**Task brief**
Filter the entries below, keeping every line that has the word "mono".

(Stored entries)
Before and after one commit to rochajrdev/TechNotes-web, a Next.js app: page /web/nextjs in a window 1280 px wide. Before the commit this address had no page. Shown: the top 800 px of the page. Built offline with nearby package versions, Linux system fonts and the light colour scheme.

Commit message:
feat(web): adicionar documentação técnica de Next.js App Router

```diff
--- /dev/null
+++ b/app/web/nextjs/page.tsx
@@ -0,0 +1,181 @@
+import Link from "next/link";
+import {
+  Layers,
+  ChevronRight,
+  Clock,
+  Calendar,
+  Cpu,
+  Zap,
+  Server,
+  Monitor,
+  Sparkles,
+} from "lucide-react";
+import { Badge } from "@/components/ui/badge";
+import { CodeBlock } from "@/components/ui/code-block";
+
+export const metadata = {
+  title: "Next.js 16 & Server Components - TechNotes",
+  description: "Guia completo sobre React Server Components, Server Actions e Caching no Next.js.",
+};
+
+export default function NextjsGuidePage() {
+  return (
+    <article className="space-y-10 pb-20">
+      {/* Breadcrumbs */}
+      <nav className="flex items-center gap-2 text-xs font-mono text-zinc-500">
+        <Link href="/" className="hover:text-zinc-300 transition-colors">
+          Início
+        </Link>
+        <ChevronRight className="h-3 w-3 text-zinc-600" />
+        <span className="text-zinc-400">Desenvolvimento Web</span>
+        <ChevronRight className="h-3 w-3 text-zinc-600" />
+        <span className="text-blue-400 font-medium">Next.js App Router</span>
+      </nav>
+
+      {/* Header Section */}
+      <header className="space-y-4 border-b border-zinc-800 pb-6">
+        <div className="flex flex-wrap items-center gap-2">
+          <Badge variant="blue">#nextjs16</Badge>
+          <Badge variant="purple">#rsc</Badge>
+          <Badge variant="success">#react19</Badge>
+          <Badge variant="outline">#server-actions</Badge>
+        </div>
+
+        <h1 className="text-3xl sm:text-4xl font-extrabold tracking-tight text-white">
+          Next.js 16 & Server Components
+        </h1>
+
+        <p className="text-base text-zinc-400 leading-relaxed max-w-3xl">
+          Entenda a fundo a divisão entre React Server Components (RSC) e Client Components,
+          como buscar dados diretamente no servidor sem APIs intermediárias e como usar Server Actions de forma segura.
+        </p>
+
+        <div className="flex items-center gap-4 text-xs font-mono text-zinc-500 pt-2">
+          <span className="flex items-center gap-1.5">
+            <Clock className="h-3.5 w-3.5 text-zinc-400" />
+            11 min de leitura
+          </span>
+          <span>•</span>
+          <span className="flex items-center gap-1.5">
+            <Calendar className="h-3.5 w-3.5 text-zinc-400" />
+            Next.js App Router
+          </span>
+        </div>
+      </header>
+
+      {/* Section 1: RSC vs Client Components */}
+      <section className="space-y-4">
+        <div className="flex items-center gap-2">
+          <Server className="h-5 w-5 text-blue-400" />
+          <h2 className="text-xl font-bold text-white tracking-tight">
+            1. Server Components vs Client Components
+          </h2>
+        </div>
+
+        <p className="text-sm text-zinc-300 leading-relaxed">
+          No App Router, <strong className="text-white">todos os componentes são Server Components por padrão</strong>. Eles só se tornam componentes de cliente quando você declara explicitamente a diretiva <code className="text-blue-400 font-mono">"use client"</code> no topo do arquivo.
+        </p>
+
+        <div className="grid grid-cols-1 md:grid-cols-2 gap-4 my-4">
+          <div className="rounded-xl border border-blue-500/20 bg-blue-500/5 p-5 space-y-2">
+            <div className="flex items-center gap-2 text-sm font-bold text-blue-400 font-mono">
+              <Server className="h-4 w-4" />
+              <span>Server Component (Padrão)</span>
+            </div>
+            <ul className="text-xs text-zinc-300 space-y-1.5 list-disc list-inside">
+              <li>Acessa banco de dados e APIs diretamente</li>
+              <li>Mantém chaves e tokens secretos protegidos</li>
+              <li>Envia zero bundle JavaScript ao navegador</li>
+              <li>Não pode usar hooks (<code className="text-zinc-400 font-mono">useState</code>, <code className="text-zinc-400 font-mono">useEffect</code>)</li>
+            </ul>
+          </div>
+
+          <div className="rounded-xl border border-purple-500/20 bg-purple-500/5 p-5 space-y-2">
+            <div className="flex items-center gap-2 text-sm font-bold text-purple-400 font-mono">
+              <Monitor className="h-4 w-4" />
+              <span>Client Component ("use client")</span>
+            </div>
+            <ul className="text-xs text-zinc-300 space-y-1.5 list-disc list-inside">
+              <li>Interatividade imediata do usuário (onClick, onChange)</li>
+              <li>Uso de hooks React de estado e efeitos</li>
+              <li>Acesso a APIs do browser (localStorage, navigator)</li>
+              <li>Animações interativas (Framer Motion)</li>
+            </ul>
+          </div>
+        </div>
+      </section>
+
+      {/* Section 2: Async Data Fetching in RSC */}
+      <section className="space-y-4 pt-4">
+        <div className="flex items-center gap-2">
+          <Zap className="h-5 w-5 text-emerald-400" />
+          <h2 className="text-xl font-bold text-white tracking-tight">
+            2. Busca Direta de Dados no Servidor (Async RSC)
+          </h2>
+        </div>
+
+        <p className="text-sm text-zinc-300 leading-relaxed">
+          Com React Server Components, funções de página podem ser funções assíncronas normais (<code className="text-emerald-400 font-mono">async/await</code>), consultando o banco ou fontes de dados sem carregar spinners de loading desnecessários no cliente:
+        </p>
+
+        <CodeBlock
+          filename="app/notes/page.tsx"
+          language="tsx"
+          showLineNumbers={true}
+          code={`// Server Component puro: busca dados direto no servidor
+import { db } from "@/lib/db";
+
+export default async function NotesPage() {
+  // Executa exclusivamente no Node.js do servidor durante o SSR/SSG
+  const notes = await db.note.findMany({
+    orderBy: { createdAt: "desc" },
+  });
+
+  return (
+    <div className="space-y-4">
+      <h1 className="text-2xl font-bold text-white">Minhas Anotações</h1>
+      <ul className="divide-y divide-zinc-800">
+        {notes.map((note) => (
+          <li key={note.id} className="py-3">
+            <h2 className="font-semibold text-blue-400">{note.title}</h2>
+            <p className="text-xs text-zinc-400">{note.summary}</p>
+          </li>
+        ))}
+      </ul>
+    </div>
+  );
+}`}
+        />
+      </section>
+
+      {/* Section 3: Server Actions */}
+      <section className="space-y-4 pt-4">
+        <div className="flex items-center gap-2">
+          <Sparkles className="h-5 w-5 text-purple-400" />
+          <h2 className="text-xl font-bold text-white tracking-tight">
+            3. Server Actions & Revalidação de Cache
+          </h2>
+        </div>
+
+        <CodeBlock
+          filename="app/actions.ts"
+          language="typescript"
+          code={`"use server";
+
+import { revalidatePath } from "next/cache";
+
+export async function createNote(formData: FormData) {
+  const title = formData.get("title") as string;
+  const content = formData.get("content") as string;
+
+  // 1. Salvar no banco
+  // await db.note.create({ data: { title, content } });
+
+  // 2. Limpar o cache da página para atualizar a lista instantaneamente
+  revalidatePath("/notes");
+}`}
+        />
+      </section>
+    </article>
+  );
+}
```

**Your solution**
+      <nav className="flex items-center gap-2 text-xs font-mono text-zinc-500">
+        <div className="flex items-center gap-4 text-xs font-mono text-zinc-500 pt-2">
+          No App Router, <strong className="text-white">todos os componentes são Server Components por padrão</strong>. Eles só se tornam componentes de cliente quando você declara explicitamente a diretiva <code className="text-blue-400 font-mono">"use client"</code> no topo do arquivo.
+            <div className="flex items-center gap-2 text-sm font-bold text-blue-400 font-mono">
+              <li>Não pode usar hooks (<code className="text-zinc-400 font-mono">useState</code>, <code className="text-zinc-400 font-mono">useEffect</code>)</li>
+            <div className="flex items-center gap-2 text-sm font-bold text-purple-400 font-mono">
+          Com React Server Components, funções de página podem ser funções assíncronas normais (<code className="text-emerald-400 font-mono">async/await</code>), consultando o banco ou fontes de dados sem carregar spinners de loading desnecessários no cliente:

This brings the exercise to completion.